**Task requirements:**
Each entry in the material below should be reproduced exactly.

**Dataset entries:**
%%
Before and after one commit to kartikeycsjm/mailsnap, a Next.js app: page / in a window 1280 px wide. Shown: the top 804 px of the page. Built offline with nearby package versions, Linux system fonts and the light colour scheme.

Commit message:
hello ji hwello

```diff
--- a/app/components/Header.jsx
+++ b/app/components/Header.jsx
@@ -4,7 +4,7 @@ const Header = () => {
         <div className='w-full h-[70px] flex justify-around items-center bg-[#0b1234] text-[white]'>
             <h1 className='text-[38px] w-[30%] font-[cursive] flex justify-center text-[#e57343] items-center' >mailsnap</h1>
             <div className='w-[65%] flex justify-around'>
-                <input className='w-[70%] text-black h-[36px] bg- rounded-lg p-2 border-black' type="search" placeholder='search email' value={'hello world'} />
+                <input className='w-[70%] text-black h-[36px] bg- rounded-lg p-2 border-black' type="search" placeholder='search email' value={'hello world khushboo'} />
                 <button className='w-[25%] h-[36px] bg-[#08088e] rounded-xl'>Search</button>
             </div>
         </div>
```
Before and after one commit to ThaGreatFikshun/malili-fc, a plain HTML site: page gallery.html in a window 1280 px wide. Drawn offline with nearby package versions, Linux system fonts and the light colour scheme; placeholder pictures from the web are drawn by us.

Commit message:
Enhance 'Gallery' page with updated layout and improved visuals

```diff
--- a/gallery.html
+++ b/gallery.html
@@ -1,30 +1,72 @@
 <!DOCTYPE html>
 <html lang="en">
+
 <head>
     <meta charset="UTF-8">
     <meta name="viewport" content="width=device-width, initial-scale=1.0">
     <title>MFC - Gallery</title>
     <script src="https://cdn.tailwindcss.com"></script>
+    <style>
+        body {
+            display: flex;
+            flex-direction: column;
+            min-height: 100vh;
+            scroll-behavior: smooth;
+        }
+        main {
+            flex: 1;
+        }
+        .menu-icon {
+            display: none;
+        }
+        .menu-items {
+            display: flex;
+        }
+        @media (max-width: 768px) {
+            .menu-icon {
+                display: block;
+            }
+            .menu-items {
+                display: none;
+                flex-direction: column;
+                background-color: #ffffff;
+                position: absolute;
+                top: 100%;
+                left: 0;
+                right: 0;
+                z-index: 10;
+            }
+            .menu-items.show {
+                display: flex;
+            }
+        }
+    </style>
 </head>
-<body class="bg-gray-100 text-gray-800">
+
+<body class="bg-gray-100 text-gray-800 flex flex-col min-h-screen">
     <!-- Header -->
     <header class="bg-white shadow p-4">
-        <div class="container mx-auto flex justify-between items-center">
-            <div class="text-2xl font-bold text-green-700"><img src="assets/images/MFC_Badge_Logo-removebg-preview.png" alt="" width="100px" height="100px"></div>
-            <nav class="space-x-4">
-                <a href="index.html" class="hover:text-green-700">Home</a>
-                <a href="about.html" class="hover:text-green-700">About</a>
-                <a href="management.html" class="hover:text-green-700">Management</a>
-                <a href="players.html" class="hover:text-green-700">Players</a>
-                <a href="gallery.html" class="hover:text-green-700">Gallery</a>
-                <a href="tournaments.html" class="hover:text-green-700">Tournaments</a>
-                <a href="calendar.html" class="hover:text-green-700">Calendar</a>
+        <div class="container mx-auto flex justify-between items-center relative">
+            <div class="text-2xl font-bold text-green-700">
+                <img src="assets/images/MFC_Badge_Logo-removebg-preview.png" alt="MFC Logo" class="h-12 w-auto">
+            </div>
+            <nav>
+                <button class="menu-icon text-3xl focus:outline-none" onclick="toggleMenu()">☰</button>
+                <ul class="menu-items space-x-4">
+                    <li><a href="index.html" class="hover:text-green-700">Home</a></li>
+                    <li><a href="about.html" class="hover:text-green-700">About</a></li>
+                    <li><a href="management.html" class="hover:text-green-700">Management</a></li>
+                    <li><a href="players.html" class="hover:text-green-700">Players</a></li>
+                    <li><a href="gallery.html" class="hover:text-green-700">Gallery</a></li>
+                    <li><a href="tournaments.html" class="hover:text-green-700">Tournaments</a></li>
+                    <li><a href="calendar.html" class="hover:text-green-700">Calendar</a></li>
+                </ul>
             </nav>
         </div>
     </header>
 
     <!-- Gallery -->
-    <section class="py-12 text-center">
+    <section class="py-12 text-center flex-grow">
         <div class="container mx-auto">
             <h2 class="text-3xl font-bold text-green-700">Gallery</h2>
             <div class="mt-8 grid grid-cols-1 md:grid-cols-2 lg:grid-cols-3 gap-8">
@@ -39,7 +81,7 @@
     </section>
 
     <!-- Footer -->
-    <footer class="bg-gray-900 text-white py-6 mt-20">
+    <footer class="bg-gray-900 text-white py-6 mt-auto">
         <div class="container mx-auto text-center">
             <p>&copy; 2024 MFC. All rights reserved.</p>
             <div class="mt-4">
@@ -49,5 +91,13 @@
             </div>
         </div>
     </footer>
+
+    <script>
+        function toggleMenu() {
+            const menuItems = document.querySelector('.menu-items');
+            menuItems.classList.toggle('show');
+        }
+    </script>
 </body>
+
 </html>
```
%%
**Written response:**
Before and after one commit to kartikeycsjm/mailsnap, a Next.js app: page / in a window 1280 px wide. Shown: the top 804 px of the page. Built offline with nearby package versions, Linux system fonts and the light colour scheme.

Commit message:
hello ji hwello

```diff
--- a/app/components/Header.jsx
+++ b/app/components/Header.jsx
@@ -4,7 +4,7 @@ const Header = () => {
         <div className='w-full h-[70px] flex justify-around items-center bg-[#0b1234] text-[white]'>
             <h1 className='text-[38px] w-[30%] font-[cursive] flex justify-center text-[#e57343] items-center' >mailsnap</h1>
             <div className='w-[65%] flex justify-around'>
-                <input className='w-[70%] text-black h-[36px] bg- rounded-lg p-2 border-black' type="search" placeholder='search email' value={'hello world'} />
+                <input className='w-[70%] text-black h-[36px] bg- rounded-lg p-2 border-black' type="search" placeholder='search email' value={'hello world khushboo'} />
                 <button className='w-[25%] h-[36px] bg-[#08088e] rounded-xl'>Search</button>
             </div>
         </div>
```
Before and after one commit to ThaGreatFikshun/malili-fc, a plain HTML site: page gallery.html in a window 1280 px wide. Drawn offline with nearby package versions, Linux system fonts and the light colour scheme; placeholder pictures from the web are drawn by us.

Commit message:
Enhance 'Gallery' page with updated layout and improved visuals

```diff
--- a/gallery.html
+++ b/gallery.html
@@ -1,30 +1,72 @@
 <!DOCTYPE html>
 <html lang="en">
+
 <head>
     <meta charset="UTF-8">
     <meta name="viewport" content="width=device-width, initial-scale=1.0">
     <title>MFC - Gallery</title>
     <script src="https://cdn.tailwindcss.com"></script>
+    <style>
+        body {
+            display: flex;
+            flex-direction: column;
+            min-height: 100vh;
+            scroll-behavior: smooth;
+        }
+        main {
+            flex: 1;
+        }
+        .menu-icon {
+            display: none;
+        }
+        .menu-items {
+            display: flex;
+        }
+        @media (max-width: 768px) {
+            .menu-icon {
+                display: block;
+            }
+            .menu-items {
+                display: none;
+                flex-direction: column;
+                background-color: #ffffff;
+                position: absolute;
+                top: 100%;
+                left: 0;
+                right: 0;
+                z-index: 10;
+            }
+            .menu-items.show {
+                display: flex;
+            }
+        }
+    </style>
 </head>
-<body class="bg-gray-100 text-gray-800">
+
+<body class="bg-gray-100 text-gray-800 flex flex-col min-h-screen">
     <!-- Header -->
     <header class="bg-white shadow p-4">
-        <div class="container mx-auto flex justify-between items-center">
-            <div class="text-2xl font-bold text-green-700"><img src="assets/images/MFC_Badge_Logo-removebg-preview.png" alt="" width="100px" height="100px"></div>
-            <nav class="space-x-4">
-                <a href="index.html" class="hover:text-green-700">Home</a>
-                <a href="about.html" class="hover:text-green-700">About</a>
-                <a href="management.html" class="hover:text-green-700">Management</a>
-                <a href="players.html" class="hover:text-green-700">Players</a>
-                <a href="gallery.html" class="hover:text-green-700">Gallery</a>
-                <a href="tournaments.html" class="hover:text-green-700">Tournaments</a>
-                <a href="calendar.html" class="hover:text-green-700">Calendar</a>
+        <div class="container mx-auto flex justify-between items-center relative">
+            <div class="text-2xl font-bold text-green-700">
+                <img src="assets/images/MFC_Badge_Logo-removebg-preview.png" alt="MFC Logo" class="h-12 w-auto">
+            </div>
+            <nav>
+                <button class="menu-icon text-3xl focus:outline-none" onclick="toggleMenu()">☰</button>
+                <ul class="menu-items space-x-4">
+                    <li><a href="index.html" class="hover:text-green-700">Home</a></li>
+                    <li><a href="about.html" class="hover:text-green-700">About</a></li>
+                    <li><a href="management.html" class="hover:text-green-700">Management</a></li>
+                    <li><a href="players.html" class="hover:text-green-700">Players</a></li>
+                    <li><a href="gallery.html" class="hover:text-green-700">Gallery</a></li>
+                    <li><a href="tournaments.html" class="hover:text-green-700">Tournaments</a></li>
+                    <li><a href="calendar.html" class="hover:text-green-700">Calendar</a></li>
+                </ul>
             </nav>
         </div>
     </header>
 
     <!-- Gallery -->
-    <section class="py-12 text-center">
+    <section class="py-12 text-center flex-grow">
         <div class="container mx-auto">
             <h2 class="text-3xl font-bold text-green-700">Gallery</h2>
             <div class="mt-8 grid grid-cols-1 md:grid-cols-2 lg:grid-cols-3 gap-8">
@@ -39,7 +81,7 @@
     </section>
 
     <!-- Footer -->
-    <footer class="bg-gray-900 text-white py-6 mt-20">
+    <footer class="bg-gray-900 text-white py-6 mt-auto">
         <div class="container mx-auto text-center">
             <p>&copy; 2024 MFC. All rights reserved.</p>
             <div class="mt-4">
@@ -49,5 +91,13 @@
             </div>
         </div>
     </footer>
+
+    <script>
+        function toggleMenu() {
+            const menuItems = document.querySelector('.menu-items');
+            menuItems.classList.toggle('show');
+        }
+    </script>
 </body>
+
 </html>
```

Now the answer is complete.